And so, as they say, back to our story.

As I walked into the kitchen yesterday, I thought that my husband and/or the dog, and maybe even the cat, had passed gas. And I asked as much.

“No. I always claim mine.” Patently not true, by the way, for those keeping score. But I realized he was telling the truth, or he had developed some powerful hang time, because even fifteen minutes later, the smell was still there. Then it hit me — cabbage!

For the past six weeks or so, Ed has been fermenting sauerkraut (not a euphemism) in the pantry, and it’s almost time to can it (thank heavens, because we are having friends over in a week or so and I’d hate to have to explain that, no, we don’t have a gas leak –that is a euphemism– but a bubbling cauldron of bacteria-laden cabbage waiting to be canned).

In an experiment a few years ago, Ed decided to use one of our stone crocks to try his hand at making sauerkraut. As the first batch was a tasty success, he’s made a little more each year, getting maybe six or seven quarts each time, so we are very careful to make it last until the next season. To some of you, that might not sound like a problem. But then: 1) you may not be fans of sauerkraut like we are or 2) you’ve never had Ed’s kraut, which is milder and a tad sweeter than any store-bought variety.

Growing up with a German ethnicity, I think I was probably hard-wired for kraut even before I was born. As a kid, the only kraut I ever had was Frank’s, from the store. But there was something about that mouth-puckering tang with just an edge of sweetness that hooked me. So much so that (I’m almost afraid to admit this), as a kid, I’d open a four-ounce can of Frank’s and eat it right from the can as a snack. I think that might make me what you’d call a kraut junkie.

It seems odd to me, growing up in a heavily German-influenced area that no one I knew ever made their own kraut. But in the 1970s, maybe it wasn’t cool. Maybe I was too young to really pay attention if anyone did or not. Or maybe, less than 50 years after the Second World War involving aggressors from my ancestral homeland, folks had distanced themselves to a point where they were no longer interested in reproducing what they could easily buy from the store.

Or maybe they didn’t want to have their kitchen pantry emit questionable gaseous odors for six weeks, making a wife look askance at her husband, the dog, and even a cat before remembering that said husband was really a culinary genius who took a head of cabbage, some salt, and a stone crock to create the food of the gods. At least those from Valhalla.

Nirvana, my friends


Nirvana is a well deserved bloody mary, a book and a comfy chair on my newly completed sun porch.0906151127

Despite the fact that it is starting to heat up outside (looking for a high of 93 today before the heat breaks tonight), it is pleasant on the porch with a breeze, the ceiling fan lazily spinning and my feet up after house and yard work. And, of course, the aforementioned beverage, book and chair.


I also put up my lovely twinkle lights. Just laid them across the tops of the windows where they obediently stayed. All part of the blissful magic that is my sun porch. A porch complete with wicker furniture, a giant fern, and Sunday Baroque on the radio, as it should be.
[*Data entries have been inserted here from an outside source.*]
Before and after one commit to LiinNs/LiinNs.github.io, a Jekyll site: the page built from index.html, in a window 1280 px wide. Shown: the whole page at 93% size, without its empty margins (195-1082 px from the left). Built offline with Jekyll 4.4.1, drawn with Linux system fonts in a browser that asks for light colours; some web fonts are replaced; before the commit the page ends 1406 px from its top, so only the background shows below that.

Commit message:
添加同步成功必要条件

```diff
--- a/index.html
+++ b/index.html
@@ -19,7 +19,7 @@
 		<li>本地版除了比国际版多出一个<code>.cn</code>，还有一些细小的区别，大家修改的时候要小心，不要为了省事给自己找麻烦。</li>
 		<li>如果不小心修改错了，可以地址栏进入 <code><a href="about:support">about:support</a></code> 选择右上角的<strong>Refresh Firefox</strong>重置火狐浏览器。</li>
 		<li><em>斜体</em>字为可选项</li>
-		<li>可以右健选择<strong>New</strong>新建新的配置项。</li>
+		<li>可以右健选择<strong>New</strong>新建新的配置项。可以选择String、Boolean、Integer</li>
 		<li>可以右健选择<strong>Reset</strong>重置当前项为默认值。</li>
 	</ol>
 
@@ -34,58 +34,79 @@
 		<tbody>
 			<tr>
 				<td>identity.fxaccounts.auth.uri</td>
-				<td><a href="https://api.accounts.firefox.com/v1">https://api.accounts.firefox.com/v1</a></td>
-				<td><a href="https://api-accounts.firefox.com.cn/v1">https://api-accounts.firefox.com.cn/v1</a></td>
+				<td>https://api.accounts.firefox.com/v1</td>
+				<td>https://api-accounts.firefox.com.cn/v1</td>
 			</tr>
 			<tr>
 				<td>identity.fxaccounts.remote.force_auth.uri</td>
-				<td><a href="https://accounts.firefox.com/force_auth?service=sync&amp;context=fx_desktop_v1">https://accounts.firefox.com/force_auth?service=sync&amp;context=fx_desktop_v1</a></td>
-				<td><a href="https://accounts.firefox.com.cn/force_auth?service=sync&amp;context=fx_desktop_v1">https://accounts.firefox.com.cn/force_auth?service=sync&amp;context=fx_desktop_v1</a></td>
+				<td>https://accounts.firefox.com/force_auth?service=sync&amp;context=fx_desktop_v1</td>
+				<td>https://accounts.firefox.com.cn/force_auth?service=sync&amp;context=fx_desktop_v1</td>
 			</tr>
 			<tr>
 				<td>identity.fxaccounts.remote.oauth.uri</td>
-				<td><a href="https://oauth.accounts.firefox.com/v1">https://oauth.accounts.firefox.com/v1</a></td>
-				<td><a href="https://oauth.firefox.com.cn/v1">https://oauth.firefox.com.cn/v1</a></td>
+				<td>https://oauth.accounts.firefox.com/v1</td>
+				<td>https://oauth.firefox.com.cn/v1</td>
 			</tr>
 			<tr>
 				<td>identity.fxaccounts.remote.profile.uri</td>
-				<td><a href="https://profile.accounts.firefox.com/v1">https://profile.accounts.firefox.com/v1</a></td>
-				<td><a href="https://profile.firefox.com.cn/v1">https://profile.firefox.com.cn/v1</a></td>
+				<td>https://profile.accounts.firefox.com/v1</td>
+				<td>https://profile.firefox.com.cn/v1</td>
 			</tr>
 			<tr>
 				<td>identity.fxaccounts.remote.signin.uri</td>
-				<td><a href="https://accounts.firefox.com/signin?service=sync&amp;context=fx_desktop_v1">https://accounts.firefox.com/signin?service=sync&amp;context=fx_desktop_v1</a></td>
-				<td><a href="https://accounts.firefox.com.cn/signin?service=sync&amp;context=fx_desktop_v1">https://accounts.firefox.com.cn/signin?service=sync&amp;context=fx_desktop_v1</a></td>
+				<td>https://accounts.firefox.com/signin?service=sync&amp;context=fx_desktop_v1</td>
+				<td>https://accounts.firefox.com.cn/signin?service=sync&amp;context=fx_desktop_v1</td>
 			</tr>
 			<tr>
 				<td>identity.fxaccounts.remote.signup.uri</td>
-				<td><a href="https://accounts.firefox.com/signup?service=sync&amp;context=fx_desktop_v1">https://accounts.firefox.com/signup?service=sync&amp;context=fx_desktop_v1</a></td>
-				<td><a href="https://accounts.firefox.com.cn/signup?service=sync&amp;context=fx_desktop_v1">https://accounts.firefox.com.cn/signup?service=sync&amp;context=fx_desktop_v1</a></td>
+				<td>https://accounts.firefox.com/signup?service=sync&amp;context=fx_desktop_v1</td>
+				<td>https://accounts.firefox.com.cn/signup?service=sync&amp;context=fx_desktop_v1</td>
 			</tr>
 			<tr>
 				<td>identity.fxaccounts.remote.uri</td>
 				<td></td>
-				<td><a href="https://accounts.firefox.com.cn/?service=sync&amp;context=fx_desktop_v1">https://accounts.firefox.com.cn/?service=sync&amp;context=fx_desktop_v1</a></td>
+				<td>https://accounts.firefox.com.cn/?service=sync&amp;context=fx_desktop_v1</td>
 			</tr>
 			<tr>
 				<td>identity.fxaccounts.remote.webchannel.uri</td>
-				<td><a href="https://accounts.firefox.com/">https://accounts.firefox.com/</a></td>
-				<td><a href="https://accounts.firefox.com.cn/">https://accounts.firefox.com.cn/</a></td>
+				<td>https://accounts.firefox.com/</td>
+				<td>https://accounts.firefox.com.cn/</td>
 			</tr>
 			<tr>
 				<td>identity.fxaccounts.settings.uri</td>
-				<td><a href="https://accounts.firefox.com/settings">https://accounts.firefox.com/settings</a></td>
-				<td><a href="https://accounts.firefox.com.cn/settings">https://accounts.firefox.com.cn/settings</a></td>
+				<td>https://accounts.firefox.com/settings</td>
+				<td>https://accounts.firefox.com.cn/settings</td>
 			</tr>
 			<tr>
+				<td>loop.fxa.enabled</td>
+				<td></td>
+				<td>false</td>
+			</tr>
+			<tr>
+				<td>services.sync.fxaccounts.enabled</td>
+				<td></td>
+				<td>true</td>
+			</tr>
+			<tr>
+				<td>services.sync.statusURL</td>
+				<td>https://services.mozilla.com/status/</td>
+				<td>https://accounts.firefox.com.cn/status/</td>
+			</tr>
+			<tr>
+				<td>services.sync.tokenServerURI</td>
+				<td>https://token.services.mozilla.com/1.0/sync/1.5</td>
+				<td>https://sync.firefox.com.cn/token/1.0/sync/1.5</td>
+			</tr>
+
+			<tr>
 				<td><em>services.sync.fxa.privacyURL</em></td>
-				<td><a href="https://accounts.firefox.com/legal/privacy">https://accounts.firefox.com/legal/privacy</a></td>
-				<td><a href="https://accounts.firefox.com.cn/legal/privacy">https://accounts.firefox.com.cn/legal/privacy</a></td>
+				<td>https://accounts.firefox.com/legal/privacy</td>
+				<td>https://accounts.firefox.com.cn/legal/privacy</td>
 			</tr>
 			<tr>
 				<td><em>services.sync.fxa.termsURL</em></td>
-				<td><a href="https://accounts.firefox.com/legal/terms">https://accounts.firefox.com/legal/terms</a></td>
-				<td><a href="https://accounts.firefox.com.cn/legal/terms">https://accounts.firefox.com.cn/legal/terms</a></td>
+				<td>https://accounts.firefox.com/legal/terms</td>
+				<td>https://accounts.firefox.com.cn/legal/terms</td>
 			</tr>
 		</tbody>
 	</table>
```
And this is my gorgeous new floor, which my dear Ed designed, complete with mitered corners. He spent hours gluing, stripping, sanding, staining and sealing. He is justifiably proud of his efforts with our reclaimed flooring, which he found at the Gold Coast salvage store. The wood came from a house near Argo from roughly 1870 or so. It feels good to have such character, such history, in this room with us. We both feel that using recycled materials is important, even though it may take a little more time and effort. This was definitely worth it.

Years ago I remember hearing and then reading about what you want in life. You know, one of those Oprah things. And what I have now, here, my porch, this house, my gardens, pets, loving husband, this was what I wanted. Even though there are days when I whine and complain and scream, “I hate my life!” as I think we all do from time to time, this really is my Nirvana, my Zen, my place of peace. To all the powers of the Universe that have conspired to land me in this very moment, thank you.